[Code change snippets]
....................
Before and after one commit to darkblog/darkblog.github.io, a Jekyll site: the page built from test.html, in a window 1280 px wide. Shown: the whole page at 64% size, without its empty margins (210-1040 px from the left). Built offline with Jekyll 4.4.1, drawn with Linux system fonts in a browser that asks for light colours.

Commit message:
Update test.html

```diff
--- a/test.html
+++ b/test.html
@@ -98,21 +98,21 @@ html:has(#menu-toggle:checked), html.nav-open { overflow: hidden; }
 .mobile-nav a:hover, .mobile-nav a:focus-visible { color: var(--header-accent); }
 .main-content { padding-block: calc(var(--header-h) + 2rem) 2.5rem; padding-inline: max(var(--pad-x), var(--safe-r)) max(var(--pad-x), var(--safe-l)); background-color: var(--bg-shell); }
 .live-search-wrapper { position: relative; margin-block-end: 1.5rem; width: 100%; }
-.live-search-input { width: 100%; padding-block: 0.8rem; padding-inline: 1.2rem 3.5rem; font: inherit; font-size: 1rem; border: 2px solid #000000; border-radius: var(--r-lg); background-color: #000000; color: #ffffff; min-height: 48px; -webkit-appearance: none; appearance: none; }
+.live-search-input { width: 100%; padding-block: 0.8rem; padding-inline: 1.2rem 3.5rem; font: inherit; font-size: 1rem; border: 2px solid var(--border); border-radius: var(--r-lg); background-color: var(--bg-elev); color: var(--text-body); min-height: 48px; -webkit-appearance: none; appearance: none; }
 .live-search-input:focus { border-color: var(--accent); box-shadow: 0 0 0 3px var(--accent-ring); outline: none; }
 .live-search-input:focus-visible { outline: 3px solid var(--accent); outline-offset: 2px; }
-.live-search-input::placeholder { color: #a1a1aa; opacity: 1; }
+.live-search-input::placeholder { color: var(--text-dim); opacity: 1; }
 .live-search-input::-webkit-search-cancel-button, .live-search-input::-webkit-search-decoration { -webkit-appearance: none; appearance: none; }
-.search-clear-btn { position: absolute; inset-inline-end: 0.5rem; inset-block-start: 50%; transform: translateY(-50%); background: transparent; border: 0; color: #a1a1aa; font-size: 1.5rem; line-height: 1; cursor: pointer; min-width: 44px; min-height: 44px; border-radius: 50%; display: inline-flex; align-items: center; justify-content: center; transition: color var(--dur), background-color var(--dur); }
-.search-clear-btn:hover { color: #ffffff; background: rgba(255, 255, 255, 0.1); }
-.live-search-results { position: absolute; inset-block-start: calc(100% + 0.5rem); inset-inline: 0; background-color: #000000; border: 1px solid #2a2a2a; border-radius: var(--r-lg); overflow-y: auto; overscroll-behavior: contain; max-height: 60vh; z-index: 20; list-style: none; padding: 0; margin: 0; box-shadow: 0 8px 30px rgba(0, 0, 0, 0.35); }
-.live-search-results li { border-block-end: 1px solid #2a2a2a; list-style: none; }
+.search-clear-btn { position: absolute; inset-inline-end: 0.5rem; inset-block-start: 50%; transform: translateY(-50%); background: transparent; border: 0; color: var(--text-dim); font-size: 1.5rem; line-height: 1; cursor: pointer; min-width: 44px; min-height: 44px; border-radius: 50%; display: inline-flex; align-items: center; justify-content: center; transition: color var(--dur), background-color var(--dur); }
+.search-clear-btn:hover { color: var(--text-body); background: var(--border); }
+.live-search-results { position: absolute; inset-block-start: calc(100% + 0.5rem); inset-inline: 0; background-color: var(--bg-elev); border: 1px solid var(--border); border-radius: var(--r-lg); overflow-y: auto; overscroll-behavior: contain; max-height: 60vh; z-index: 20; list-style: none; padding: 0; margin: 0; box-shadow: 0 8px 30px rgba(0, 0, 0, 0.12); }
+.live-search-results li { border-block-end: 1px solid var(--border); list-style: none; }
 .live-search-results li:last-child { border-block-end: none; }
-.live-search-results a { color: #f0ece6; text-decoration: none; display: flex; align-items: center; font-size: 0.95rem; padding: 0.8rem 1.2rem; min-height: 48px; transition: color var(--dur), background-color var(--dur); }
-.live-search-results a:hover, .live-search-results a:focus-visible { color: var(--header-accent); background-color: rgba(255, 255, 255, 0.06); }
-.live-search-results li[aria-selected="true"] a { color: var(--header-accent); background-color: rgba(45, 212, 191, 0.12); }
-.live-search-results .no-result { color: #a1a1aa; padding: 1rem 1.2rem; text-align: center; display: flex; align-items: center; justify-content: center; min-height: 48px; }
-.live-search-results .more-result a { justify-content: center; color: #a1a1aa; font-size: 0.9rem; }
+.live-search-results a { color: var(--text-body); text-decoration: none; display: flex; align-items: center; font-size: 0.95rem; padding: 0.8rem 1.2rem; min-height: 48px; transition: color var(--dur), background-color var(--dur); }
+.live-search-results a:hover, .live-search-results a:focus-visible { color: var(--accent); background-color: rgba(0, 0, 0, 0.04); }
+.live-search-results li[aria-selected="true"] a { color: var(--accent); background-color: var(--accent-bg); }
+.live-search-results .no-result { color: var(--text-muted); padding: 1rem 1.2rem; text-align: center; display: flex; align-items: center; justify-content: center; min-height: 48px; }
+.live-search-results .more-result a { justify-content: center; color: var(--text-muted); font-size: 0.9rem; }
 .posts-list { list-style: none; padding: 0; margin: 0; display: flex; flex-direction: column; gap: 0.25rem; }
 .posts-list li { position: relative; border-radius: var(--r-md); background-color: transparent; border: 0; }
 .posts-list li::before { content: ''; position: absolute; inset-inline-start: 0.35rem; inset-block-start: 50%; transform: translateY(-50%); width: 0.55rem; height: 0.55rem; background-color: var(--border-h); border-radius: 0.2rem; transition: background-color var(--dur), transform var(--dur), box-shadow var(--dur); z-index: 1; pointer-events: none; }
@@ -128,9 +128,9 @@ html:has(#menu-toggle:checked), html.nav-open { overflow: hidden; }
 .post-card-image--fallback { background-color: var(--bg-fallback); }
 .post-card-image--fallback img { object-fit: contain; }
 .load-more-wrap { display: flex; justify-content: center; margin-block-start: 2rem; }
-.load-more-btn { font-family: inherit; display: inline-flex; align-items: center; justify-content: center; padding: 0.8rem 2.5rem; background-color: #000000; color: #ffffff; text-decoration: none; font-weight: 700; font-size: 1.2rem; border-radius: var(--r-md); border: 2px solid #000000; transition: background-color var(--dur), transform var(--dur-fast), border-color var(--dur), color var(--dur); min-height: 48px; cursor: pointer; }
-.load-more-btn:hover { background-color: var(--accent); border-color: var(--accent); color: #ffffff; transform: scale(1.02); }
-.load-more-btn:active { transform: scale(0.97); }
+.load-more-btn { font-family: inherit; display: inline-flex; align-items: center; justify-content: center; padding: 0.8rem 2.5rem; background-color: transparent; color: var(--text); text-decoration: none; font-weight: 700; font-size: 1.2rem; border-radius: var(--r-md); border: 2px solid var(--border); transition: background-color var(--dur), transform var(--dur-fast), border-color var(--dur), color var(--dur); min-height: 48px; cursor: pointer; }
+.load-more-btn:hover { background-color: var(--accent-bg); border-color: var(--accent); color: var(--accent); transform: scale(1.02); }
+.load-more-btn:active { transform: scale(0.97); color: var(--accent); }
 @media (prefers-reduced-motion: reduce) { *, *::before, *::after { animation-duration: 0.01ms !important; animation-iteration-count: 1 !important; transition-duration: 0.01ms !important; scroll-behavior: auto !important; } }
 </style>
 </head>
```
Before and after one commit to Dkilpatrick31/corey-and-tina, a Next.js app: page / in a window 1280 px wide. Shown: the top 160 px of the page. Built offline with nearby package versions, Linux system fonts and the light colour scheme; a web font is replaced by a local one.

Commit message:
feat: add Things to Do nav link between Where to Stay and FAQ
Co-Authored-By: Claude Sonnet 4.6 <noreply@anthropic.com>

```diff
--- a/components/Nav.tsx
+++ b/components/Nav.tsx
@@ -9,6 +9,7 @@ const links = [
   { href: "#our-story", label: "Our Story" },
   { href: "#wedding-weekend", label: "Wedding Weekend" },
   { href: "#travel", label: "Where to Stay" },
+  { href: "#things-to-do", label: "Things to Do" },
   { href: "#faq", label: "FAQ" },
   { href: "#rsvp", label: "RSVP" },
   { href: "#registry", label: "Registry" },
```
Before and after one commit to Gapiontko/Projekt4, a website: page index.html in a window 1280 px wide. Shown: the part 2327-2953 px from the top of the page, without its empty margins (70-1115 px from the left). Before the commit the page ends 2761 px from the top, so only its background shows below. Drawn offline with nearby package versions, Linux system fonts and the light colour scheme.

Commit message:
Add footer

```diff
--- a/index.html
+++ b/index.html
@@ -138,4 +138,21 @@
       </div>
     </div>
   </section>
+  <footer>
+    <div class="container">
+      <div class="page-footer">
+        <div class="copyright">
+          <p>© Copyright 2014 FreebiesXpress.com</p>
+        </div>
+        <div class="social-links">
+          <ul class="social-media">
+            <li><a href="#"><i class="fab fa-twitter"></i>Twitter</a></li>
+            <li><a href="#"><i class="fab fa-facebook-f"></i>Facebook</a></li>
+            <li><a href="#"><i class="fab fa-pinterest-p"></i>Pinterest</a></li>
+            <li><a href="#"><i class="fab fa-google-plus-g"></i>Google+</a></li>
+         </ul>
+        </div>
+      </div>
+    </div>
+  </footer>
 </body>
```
....................
TASK PROMPT =>
Could you say how many lines in the data above contain "hidden"? Reply with the number alone.

TASK SOLUTION =>
2